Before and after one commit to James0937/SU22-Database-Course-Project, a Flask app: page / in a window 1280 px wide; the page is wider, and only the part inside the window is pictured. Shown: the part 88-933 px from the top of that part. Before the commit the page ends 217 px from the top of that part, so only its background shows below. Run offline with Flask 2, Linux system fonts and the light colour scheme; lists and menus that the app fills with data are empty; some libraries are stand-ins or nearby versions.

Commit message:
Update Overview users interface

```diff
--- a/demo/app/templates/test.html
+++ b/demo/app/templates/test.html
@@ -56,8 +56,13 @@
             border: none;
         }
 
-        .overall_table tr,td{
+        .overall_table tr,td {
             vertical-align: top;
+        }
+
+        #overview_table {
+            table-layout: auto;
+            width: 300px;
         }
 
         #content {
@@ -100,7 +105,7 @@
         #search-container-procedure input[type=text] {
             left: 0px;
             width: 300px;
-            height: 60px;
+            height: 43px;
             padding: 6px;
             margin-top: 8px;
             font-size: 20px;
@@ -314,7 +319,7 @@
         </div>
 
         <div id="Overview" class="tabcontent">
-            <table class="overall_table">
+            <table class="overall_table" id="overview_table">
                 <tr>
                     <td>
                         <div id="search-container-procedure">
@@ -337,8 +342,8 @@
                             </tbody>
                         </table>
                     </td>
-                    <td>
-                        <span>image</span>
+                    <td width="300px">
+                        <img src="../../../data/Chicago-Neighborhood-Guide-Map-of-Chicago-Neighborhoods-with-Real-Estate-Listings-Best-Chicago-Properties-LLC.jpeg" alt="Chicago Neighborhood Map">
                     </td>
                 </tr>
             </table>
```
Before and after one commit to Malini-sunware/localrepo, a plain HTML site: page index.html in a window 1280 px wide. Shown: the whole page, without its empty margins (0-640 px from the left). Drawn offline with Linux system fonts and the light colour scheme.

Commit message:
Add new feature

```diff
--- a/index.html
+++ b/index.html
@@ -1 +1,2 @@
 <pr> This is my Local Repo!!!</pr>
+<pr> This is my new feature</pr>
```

-.-.-

**Work to be completed:** Show the lines of the records that contain the word "demo".

**Answer area:**
--- a/demo/app/templates/test.html
+++ b/demo/app/templates/test.html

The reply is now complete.